Copy, from the data below, every line that has "container" in it.

(Front-end code change data)
▼
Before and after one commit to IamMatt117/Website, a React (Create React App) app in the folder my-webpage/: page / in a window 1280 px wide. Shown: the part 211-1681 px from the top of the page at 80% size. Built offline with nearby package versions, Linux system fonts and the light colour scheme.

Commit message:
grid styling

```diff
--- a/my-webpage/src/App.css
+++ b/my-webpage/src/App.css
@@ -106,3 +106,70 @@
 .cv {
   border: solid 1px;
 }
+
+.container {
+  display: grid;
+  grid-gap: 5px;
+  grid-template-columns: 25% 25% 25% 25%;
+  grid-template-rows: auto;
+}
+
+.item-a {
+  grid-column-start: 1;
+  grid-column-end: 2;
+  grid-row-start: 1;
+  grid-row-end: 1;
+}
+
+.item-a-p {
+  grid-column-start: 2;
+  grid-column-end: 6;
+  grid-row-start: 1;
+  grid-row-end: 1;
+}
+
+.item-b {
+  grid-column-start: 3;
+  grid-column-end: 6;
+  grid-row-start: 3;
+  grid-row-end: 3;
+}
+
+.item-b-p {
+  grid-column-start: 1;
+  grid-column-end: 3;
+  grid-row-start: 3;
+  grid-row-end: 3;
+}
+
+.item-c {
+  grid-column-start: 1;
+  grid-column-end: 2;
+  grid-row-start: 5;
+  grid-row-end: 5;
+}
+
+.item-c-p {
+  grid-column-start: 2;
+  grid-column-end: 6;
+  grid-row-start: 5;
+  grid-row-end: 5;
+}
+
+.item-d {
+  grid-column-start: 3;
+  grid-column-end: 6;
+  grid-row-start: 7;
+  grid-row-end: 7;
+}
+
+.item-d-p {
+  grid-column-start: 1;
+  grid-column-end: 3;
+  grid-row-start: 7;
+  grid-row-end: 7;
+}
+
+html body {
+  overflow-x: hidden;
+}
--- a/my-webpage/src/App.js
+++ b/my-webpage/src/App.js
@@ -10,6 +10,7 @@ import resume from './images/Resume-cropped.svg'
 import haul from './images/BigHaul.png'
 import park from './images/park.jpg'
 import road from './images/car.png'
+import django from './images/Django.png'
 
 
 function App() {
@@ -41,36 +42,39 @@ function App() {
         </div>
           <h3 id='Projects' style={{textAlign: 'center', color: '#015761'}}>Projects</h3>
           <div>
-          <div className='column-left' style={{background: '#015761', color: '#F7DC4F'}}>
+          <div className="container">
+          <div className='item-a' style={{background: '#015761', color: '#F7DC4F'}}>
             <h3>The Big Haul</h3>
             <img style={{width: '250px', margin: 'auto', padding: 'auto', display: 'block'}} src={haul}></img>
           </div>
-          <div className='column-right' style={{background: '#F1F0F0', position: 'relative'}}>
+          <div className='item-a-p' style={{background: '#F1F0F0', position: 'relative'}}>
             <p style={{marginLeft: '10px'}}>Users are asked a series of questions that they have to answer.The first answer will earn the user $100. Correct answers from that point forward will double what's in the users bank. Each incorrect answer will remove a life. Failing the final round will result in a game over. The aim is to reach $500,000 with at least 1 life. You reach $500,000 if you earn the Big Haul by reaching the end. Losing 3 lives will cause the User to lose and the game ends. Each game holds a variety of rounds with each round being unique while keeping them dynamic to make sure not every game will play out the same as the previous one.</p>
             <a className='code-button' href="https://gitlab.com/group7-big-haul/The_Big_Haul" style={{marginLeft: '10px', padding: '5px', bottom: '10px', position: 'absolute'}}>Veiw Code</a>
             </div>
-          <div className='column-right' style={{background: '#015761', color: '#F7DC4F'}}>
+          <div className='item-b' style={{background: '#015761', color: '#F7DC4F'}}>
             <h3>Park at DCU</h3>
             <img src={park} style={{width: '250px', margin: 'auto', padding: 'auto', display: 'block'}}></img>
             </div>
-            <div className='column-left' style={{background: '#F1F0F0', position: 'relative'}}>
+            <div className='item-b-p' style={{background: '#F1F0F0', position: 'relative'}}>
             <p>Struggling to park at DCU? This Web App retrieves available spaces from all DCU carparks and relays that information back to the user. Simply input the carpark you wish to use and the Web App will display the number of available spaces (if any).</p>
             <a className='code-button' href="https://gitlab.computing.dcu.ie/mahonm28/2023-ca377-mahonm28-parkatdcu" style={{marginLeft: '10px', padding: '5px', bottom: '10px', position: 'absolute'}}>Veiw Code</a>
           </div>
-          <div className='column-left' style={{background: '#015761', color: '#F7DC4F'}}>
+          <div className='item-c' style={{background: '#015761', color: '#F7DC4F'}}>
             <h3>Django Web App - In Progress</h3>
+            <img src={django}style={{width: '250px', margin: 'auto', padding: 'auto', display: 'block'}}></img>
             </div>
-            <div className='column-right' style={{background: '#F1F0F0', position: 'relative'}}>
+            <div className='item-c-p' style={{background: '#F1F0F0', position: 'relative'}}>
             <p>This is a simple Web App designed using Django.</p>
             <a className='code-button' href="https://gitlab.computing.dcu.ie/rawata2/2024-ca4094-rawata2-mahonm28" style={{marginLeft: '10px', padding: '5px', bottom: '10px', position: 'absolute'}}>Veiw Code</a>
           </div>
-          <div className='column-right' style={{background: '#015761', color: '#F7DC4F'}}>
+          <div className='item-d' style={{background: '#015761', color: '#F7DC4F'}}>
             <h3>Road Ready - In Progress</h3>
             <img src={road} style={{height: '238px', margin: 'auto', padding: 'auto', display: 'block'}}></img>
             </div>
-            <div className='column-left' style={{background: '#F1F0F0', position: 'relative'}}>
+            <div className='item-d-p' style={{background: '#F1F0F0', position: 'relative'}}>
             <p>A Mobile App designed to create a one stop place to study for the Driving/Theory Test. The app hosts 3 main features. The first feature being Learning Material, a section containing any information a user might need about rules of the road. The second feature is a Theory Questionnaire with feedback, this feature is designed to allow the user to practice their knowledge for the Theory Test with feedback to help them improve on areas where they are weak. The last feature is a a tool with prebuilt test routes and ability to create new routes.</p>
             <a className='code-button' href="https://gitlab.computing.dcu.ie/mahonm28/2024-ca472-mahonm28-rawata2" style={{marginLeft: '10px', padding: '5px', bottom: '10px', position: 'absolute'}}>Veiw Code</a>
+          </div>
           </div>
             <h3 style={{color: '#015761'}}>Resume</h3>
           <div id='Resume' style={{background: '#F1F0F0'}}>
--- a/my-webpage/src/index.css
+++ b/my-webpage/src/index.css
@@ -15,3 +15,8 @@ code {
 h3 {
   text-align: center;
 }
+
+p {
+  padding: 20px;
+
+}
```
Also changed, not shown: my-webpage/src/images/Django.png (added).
▲
• **Result for this task**:
+.container {
+          <div className="container">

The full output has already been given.